From our Southeast Asia Collection, a fine and large pair of ornamental bronze Burmese gongsmen, early 20th century, crisply cast depicting two gongsmen carrying a large circular gong known as a "maung" suspended beneath a pole.
During Burma's Konbaung Dynasty (1752-1885), official announcements were made to the townspeople by a King's Representative accompanied by two gongsmen, who would customarily alert the town to their announcement by striking the maung. Later, in the subsequent era of British Colonial Rule over Burma from 1885 until Burma's independence in 1948, many British Administrators living within the country, impressed by Burma's longstanding metalsmithing traditions and expertise, would commission Burmese craftsmen to cast bronze sculptures and figurines for them to take back to Britain. This fine bronze figural group of Burmese Gongsmen is one such example, and was probably made in Pegu or Rangoon for a British official.
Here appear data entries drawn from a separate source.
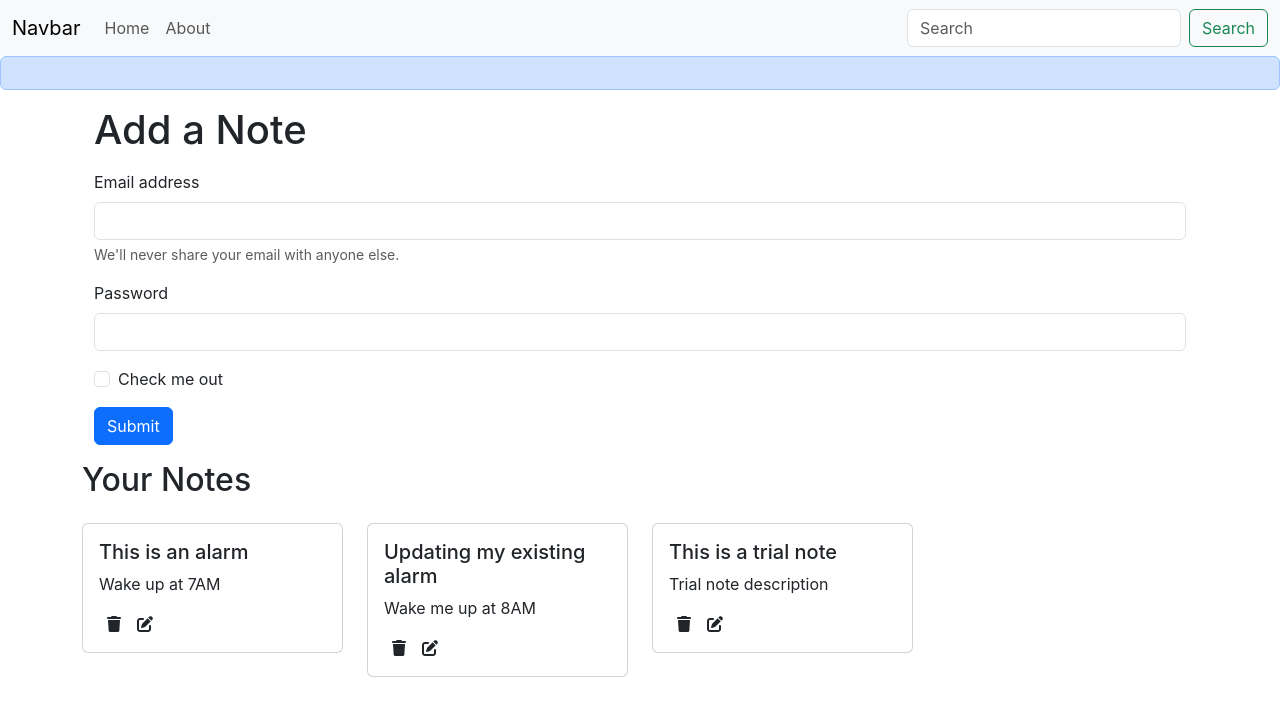
Repository: bhaveshdaipuria/inotebook
Page: /home
The author's editor kept a copy of each file at every save. The page is drawn from the files as they stood at one save, then again after the next save.
The browser window is 1280 px wide. The pictures show the whole page.
Some web libraries are served in a nearby version. The project was rebuilt for these pictures with package versions that can differ from the ones it lists, and the page was loaded fresh each time. Also part of the build but not shown: src/App.css, src/components/About.js.

Above is the page before, as saved 2023-05-03 16:25:43.

After the next save:
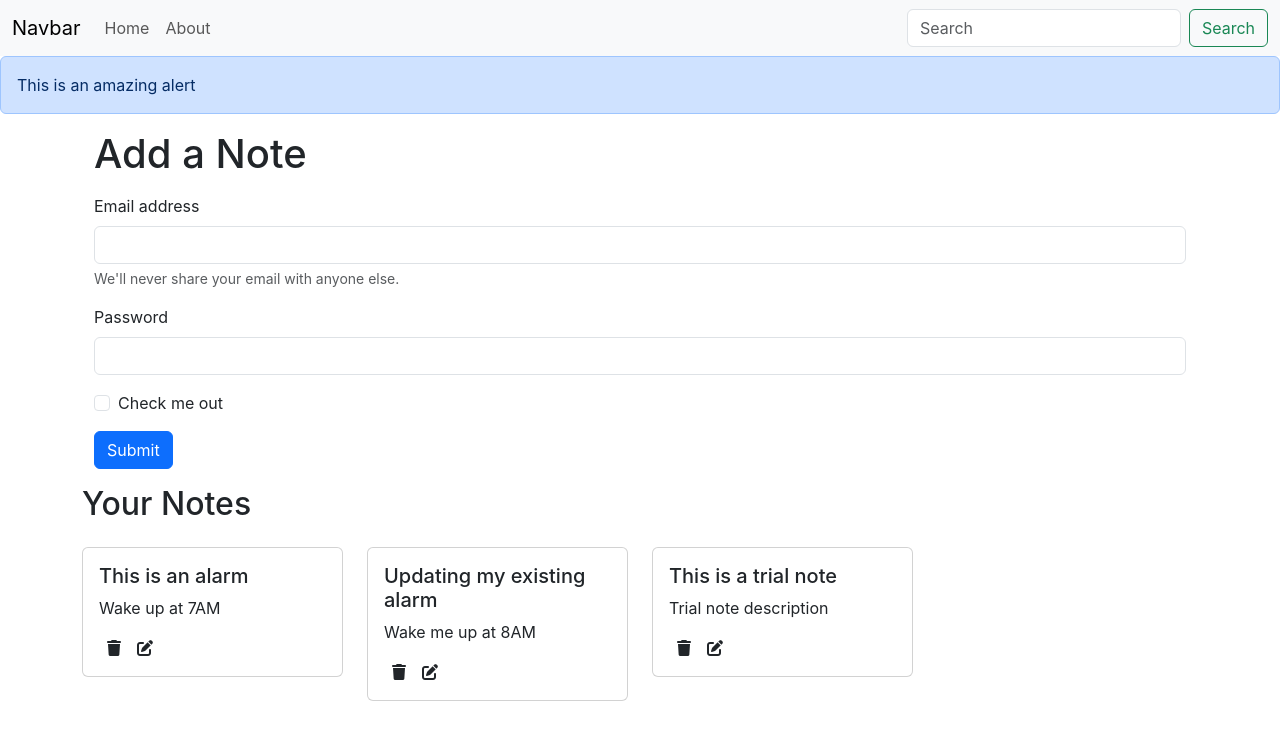
Saved 45 s later.
--- a/src/App.js
+++ b/src/App.js
@@ -12,7 +12,7 @@ function App() {
     <NoteState>
     <BrowserRouter>
     <Navbar/>
-    <Alert/>
+    <Alert message="This is an amazing alert"/>
     <div className='container'>
       <Routes>
       <Route exact path = '/home' element={<Home/>}/>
Size and Condition: A very sizeable (and heavy) pair at 22 inches tall, with each gongsman weighing over 20 pounds. The carrying pole for the gong is 29 inches long, and the gong itself is 10 inches in diameter. Overall condition is excellent with no damage or restoration of any kind. The bronze on the gongsmen has patinated to a nice deep brown, with some areas of rust discoloration but nothing significant. The gong itself has some green verdigris suggesting high copper content to the bronze, which is consistent with the 80% copper, 20% tin ratio that Sylvia Fraser-Lu cites as the ideal alloy ratio used in high quality resonating Burmese gongs. The gong here is fully functional, and produces a very pleasing tone.